▸ Code change snippets
_ _ _ _
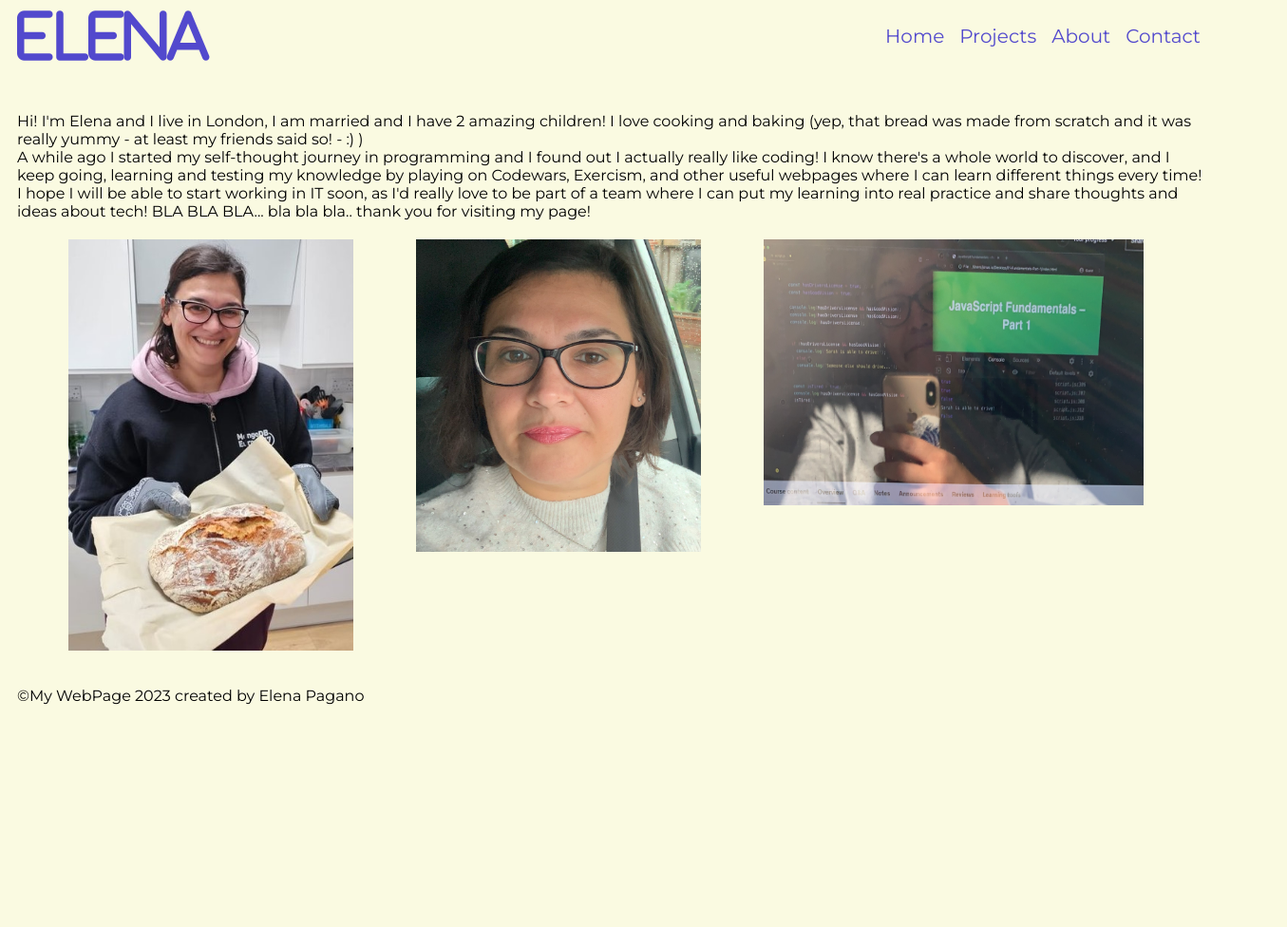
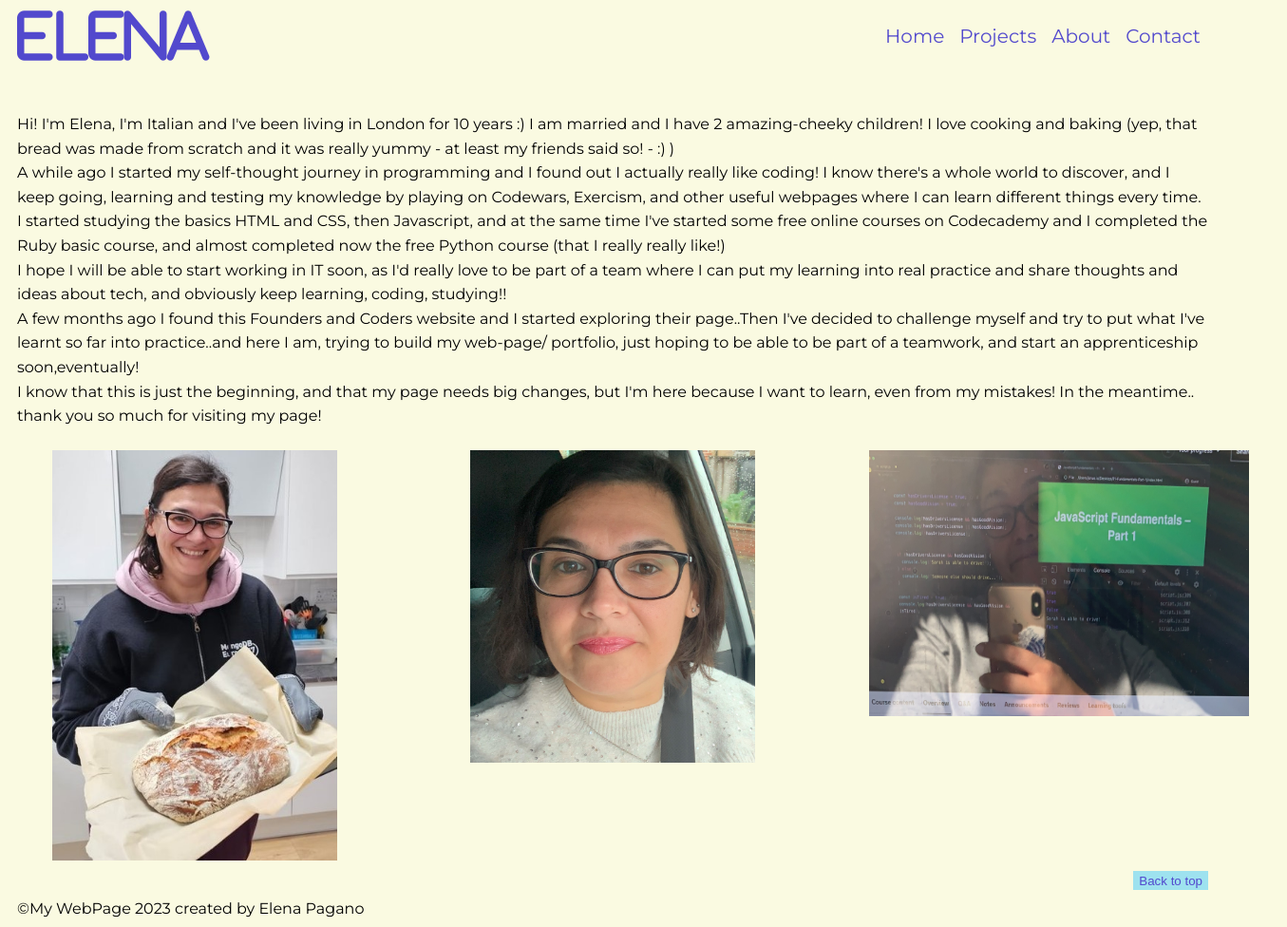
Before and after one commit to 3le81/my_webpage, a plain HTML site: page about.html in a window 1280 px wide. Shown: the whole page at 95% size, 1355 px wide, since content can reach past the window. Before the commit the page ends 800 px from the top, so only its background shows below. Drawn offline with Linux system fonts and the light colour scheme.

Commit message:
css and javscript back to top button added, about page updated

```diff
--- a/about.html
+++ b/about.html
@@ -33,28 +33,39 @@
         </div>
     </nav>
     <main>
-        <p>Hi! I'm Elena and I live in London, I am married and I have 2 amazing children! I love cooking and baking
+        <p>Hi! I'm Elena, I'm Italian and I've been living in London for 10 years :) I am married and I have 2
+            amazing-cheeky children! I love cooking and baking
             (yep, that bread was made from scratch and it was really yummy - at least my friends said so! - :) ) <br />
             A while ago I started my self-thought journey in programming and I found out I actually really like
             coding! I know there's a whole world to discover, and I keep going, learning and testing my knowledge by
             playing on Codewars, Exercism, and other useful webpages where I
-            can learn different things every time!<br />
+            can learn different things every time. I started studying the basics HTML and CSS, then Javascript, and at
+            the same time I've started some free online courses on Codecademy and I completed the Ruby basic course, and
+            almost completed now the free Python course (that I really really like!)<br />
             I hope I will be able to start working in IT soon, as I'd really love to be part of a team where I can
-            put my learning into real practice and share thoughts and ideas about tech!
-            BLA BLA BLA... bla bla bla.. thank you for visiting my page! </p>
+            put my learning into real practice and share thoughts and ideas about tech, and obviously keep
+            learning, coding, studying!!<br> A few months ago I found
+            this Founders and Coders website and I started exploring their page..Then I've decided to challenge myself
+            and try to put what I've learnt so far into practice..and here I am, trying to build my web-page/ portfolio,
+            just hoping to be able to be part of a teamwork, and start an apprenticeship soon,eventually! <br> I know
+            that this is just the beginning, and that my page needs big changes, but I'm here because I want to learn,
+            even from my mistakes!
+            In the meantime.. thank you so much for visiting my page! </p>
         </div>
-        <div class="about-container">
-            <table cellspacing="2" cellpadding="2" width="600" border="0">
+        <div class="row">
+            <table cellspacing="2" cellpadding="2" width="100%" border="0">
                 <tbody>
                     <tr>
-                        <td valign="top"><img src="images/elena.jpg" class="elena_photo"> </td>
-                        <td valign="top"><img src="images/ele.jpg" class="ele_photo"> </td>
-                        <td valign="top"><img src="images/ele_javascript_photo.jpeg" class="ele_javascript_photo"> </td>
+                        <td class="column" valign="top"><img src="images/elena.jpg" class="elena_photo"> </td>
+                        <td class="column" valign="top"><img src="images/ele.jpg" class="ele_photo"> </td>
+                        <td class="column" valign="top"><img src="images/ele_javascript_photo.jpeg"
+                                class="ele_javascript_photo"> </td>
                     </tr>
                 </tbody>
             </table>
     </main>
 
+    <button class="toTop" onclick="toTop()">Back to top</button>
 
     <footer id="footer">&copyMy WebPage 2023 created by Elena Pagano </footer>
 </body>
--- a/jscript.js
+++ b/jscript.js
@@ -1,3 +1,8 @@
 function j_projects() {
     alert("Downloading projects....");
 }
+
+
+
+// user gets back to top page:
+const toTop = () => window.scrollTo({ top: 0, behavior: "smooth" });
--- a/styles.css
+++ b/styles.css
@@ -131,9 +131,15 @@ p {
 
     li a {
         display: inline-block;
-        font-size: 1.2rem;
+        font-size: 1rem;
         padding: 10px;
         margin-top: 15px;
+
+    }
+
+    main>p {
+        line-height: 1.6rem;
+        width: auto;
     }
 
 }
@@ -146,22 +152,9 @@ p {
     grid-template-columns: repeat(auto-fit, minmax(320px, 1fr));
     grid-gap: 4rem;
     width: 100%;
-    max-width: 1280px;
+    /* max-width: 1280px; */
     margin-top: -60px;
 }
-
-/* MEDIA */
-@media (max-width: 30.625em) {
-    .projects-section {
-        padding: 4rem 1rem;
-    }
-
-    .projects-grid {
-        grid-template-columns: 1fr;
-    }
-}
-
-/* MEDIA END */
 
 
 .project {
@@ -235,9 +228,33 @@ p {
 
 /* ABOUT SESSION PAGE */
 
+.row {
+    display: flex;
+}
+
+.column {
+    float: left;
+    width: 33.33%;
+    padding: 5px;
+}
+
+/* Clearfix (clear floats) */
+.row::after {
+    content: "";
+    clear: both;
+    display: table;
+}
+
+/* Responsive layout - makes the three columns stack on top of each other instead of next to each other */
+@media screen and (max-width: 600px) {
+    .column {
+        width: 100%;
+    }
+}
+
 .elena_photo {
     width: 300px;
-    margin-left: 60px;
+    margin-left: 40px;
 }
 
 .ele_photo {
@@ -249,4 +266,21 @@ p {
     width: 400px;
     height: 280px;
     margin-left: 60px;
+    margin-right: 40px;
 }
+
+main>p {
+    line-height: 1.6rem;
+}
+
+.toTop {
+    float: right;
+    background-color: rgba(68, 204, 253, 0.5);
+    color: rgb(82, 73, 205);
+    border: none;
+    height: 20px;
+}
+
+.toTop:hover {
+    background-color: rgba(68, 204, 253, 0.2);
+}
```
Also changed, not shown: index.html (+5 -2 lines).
_ _ _ _
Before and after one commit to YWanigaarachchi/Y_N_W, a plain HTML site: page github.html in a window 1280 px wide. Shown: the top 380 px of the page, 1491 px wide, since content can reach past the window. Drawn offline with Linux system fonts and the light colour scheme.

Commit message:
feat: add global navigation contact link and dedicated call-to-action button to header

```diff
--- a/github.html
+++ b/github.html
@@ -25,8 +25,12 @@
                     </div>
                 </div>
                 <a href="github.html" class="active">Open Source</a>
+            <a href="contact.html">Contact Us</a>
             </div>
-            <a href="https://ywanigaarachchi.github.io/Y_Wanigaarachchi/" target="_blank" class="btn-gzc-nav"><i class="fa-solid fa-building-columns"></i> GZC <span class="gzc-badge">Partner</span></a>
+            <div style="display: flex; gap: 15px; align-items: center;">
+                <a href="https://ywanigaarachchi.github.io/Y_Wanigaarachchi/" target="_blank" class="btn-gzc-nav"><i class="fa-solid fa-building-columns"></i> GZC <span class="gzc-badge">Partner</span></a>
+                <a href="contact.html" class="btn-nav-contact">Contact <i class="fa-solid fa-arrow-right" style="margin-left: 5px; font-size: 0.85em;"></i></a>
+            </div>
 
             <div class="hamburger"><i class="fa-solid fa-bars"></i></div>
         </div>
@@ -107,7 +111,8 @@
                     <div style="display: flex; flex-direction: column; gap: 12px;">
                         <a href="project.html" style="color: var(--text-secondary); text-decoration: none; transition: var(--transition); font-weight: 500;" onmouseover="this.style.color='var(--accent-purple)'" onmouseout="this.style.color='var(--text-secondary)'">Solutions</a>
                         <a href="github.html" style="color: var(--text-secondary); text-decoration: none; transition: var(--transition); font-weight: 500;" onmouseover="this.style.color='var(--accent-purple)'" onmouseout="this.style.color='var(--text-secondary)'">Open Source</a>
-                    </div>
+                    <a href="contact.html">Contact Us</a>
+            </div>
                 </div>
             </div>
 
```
_ _ _ _
▸ REQUIRED ACTION
Show every line of the records above that contains the word "margin".

▸ YOUR RESPONSE
         margin-top: 15px;
     margin-top: -60px;
-    margin-left: 60px;
+    margin-left: 40px;
     margin-left: 60px;
+    margin-right: 40px;
+                <a href="contact.html" class="btn-nav-contact">Contact <i class="fa-solid fa-arrow-right" style="margin-left: 5px; font-size: 0.85em;"></i></a>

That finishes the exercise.